[Supplied records Boundary: Start]

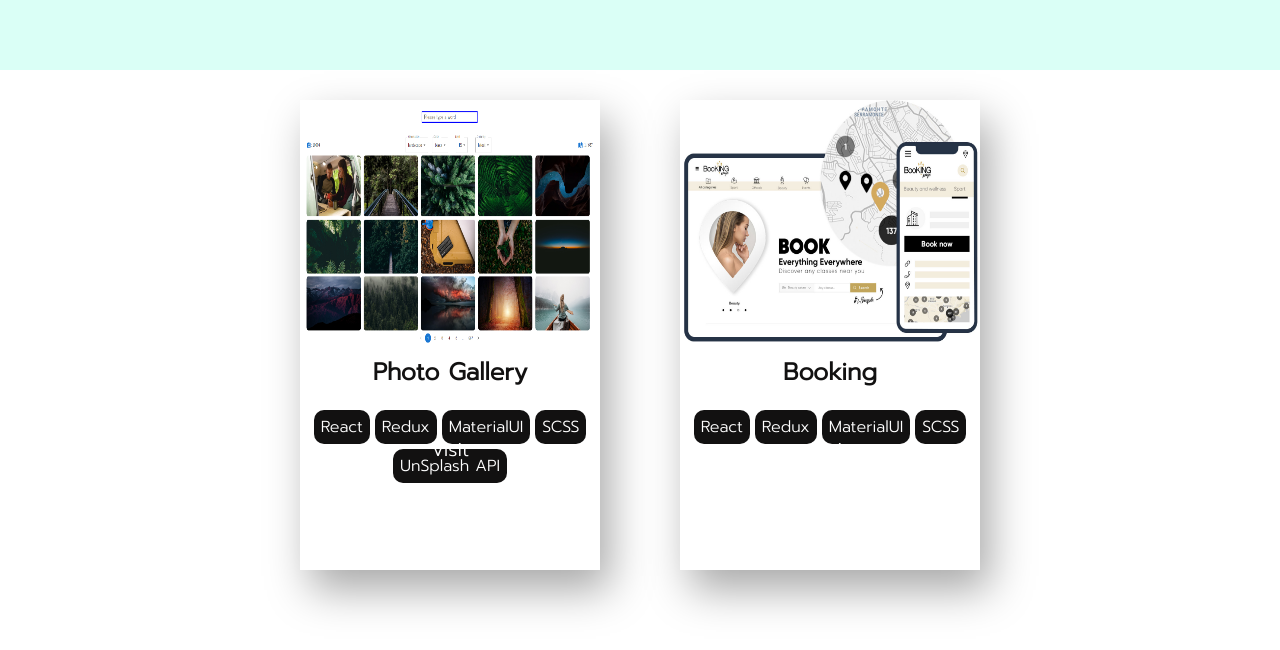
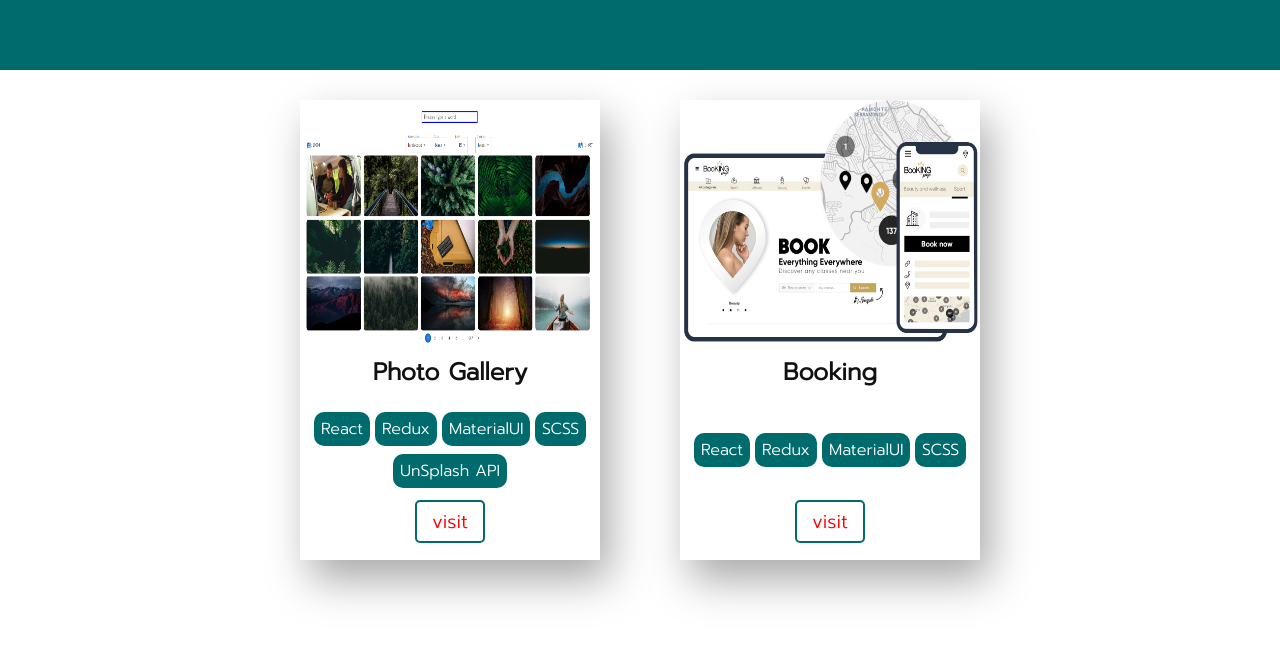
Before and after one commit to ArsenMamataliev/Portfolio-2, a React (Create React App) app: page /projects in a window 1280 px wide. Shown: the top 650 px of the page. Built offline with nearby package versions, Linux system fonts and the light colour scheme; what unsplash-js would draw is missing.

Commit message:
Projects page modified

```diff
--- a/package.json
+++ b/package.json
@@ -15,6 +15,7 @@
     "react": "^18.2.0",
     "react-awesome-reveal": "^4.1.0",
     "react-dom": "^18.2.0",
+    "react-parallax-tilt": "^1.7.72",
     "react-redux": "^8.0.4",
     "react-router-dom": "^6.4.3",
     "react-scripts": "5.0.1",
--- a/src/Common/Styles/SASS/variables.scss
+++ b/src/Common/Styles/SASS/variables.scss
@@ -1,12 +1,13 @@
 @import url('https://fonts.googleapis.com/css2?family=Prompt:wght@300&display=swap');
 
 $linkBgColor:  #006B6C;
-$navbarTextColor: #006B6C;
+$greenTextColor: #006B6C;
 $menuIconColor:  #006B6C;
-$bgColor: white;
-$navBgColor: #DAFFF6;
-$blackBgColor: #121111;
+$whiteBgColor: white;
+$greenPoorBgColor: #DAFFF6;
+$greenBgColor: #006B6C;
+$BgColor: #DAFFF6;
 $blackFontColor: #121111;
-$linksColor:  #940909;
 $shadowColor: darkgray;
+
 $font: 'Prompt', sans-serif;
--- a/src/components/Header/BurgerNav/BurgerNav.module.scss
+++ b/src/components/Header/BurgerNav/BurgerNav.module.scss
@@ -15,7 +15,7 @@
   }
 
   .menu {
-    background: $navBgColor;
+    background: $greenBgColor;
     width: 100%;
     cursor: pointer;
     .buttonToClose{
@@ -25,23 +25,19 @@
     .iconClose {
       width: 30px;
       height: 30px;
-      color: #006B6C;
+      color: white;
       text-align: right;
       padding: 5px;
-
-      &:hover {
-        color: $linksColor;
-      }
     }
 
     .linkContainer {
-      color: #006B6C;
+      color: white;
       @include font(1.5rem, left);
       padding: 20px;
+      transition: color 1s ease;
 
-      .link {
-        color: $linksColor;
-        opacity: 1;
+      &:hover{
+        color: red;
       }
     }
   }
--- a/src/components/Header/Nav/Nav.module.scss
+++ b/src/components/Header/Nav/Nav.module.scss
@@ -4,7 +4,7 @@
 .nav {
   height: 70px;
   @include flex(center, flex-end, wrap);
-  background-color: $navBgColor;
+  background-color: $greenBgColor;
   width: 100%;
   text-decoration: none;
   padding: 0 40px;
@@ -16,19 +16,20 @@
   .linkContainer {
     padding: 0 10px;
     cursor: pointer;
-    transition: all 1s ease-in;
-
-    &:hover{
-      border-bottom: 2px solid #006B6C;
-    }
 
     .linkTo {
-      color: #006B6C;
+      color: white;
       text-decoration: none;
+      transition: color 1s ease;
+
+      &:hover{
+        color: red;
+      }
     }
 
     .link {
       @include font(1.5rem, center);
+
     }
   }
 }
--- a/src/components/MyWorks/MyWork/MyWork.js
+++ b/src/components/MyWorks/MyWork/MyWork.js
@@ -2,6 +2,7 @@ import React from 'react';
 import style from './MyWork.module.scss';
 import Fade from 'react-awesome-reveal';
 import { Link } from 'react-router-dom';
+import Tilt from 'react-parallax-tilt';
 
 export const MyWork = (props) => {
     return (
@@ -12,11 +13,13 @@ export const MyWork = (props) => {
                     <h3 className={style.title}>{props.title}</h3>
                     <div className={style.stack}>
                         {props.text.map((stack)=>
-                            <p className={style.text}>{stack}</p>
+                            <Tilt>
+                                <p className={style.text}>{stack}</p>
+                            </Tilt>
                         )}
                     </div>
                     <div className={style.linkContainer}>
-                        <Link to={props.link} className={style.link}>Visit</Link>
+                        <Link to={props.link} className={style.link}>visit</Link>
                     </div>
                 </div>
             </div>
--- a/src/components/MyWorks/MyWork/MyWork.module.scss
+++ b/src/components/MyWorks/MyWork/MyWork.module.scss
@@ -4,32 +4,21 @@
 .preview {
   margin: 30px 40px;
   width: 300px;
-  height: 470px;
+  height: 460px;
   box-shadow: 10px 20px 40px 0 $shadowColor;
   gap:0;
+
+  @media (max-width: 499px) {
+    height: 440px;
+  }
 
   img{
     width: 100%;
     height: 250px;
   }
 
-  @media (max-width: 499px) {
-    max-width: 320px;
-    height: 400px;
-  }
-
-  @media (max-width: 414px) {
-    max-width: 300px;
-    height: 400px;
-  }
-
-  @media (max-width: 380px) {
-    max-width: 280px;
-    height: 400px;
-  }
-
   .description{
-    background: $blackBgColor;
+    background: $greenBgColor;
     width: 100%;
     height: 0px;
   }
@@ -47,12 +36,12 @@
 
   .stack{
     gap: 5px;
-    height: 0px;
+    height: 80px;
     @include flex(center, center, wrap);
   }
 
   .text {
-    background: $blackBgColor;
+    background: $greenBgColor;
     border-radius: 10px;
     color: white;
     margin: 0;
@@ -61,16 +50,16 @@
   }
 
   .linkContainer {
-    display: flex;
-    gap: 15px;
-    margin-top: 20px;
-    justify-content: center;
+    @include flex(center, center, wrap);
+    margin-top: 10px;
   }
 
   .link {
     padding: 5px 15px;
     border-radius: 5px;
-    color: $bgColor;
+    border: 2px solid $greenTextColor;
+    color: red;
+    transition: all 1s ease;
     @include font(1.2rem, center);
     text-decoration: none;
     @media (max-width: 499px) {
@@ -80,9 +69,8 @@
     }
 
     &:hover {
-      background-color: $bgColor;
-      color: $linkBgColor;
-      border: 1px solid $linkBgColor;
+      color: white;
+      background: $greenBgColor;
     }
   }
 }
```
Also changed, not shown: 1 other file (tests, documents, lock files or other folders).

[Supplied records Boundary: End]

Skipping every picture, reproduce the records word for word.

→ **Answer**
Before and after one commit to ArsenMamataliev/Portfolio-2, a React (Create React App) app: page /projects in a window 1280 px wide. Shown: the top 650 px of the page. Built offline with nearby package versions, Linux system fonts and the light colour scheme; what unsplash-js would draw is missing.

Commit message:
Projects page modified

```diff
--- a/package.json
+++ b/package.json
@@ -15,6 +15,7 @@
     "react": "^18.2.0",
     "react-awesome-reveal": "^4.1.0",
     "react-dom": "^18.2.0",
+    "react-parallax-tilt": "^1.7.72",
     "react-redux": "^8.0.4",
     "react-router-dom": "^6.4.3",
     "react-scripts": "5.0.1",
--- a/src/Common/Styles/SASS/variables.scss
+++ b/src/Common/Styles/SASS/variables.scss
@@ -1,12 +1,13 @@
 @import url('https://fonts.googleapis.com/css2?family=Prompt:wght@300&display=swap');
 
 $linkBgColor:  #006B6C;
-$navbarTextColor: #006B6C;
+$greenTextColor: #006B6C;
 $menuIconColor:  #006B6C;
-$bgColor: white;
-$navBgColor: #DAFFF6;
-$blackBgColor: #121111;
+$whiteBgColor: white;
+$greenPoorBgColor: #DAFFF6;
+$greenBgColor: #006B6C;
+$BgColor: #DAFFF6;
 $blackFontColor: #121111;
-$linksColor:  #940909;
 $shadowColor: darkgray;
+
 $font: 'Prompt', sans-serif;
--- a/src/components/Header/BurgerNav/BurgerNav.module.scss
+++ b/src/components/Header/BurgerNav/BurgerNav.module.scss
@@ -15,7 +15,7 @@
   }
 
   .menu {
-    background: $navBgColor;
+    background: $greenBgColor;
     width: 100%;
     cursor: pointer;
     .buttonToClose{
@@ -25,23 +25,19 @@
     .iconClose {
       width: 30px;
       height: 30px;
-      color: #006B6C;
+      color: white;
       text-align: right;
       padding: 5px;
-
-      &:hover {
-        color: $linksColor;
-      }
     }
 
     .linkContainer {
-      color: #006B6C;
+      color: white;
       @include font(1.5rem, left);
       padding: 20px;
+      transition: color 1s ease;
 
-      .link {
-        color: $linksColor;
-        opacity: 1;
+      &:hover{
+        color: red;
       }
     }
   }
--- a/src/components/Header/Nav/Nav.module.scss
+++ b/src/components/Header/Nav/Nav.module.scss
@@ -4,7 +4,7 @@
 .nav {
   height: 70px;
   @include flex(center, flex-end, wrap);
-  background-color: $navBgColor;
+  background-color: $greenBgColor;
   width: 100%;
   text-decoration: none;
   padding: 0 40px;
@@ -16,19 +16,20 @@
   .linkContainer {
     padding: 0 10px;
     cursor: pointer;
-    transition: all 1s ease-in;
-
-    &:hover{
-      border-bottom: 2px solid #006B6C;
-    }
 
     .linkTo {
-      color: #006B6C;
+      color: white;
       text-decoration: none;
+      transition: color 1s ease;
+
+      &:hover{
+        color: red;
+      }
     }
 
     .link {
       @include font(1.5rem, center);
+
     }
   }
 }
--- a/src/components/MyWorks/MyWork/MyWork.js
+++ b/src/components/MyWorks/MyWork/MyWork.js
@@ -2,6 +2,7 @@ import React from 'react';
 import style from './MyWork.module.scss';
 import Fade from 'react-awesome-reveal';
 import { Link } from 'react-router-dom';
+import Tilt from 'react-parallax-tilt';
 
 export const MyWork = (props) => {
     return (
@@ -12,11 +13,13 @@ export const MyWork = (props) => {
                     <h3 className={style.title}>{props.title}</h3>
                     <div className={style.stack}>
                         {props.text.map((stack)=>
-                            <p className={style.text}>{stack}</p>
+                            <Tilt>
+                                <p className={style.text}>{stack}</p>
+                            </Tilt>
                         )}
                     </div>
                     <div className={style.linkContainer}>
-                        <Link to={props.link} className={style.link}>Visit</Link>
+                        <Link to={props.link} className={style.link}>visit</Link>
                     </div>
                 </div>
             </div>
--- a/src/components/MyWorks/MyWork/MyWork.module.scss
+++ b/src/components/MyWorks/MyWork/MyWork.module.scss
@@ -4,32 +4,21 @@
 .preview {
   margin: 30px 40px;
   width: 300px;
-  height: 470px;
+  height: 460px;
   box-shadow: 10px 20px 40px 0 $shadowColor;
   gap:0;
+
+  @media (max-width: 499px) {
+    height: 440px;
+  }
 
   img{
     width: 100%;
     height: 250px;
   }
 
-  @media (max-width: 499px) {
-    max-width: 320px;
-    height: 400px;
-  }
-
-  @media (max-width: 414px) {
-    max-width: 300px;
-    height: 400px;
-  }
-
-  @media (max-width: 380px) {
-    max-width: 280px;
-    height: 400px;
-  }
-
   .description{
-    background: $blackBgColor;
+    background: $greenBgColor;
     width: 100%;
     height: 0px;
   }
@@ -47,12 +36,12 @@
 
   .stack{
     gap: 5px;
-    height: 0px;
+    height: 80px;
     @include flex(center, center, wrap);
   }
 
   .text {
-    background: $blackBgColor;
+    background: $greenBgColor;
     border-radius: 10px;
     color: white;
     margin: 0;
@@ -61,16 +50,16 @@
   }
 
   .linkContainer {
-    display: flex;
-    gap: 15px;
-    margin-top: 20px;
-    justify-content: center;
+    @include flex(center, center, wrap);
+    margin-top: 10px;
   }
 
   .link {
     padding: 5px 15px;
     border-radius: 5px;
-    color: $bgColor;
+    border: 2px solid $greenTextColor;
+    color: red;
+    transition: all 1s ease;
     @include font(1.2rem, center);
     text-decoration: none;
     @media (max-width: 499px) {
@@ -80,9 +69,8 @@
     }
 
     &:hover {
-      background-color: $bgColor;
-      color: $linkBgColor;
-      border: 1px solid $linkBgColor;
+      color: white;
+      background: $greenBgColor;
     }
   }
 }
```
Also changed, not shown: 1 other file (tests, documents, lock files or other folders).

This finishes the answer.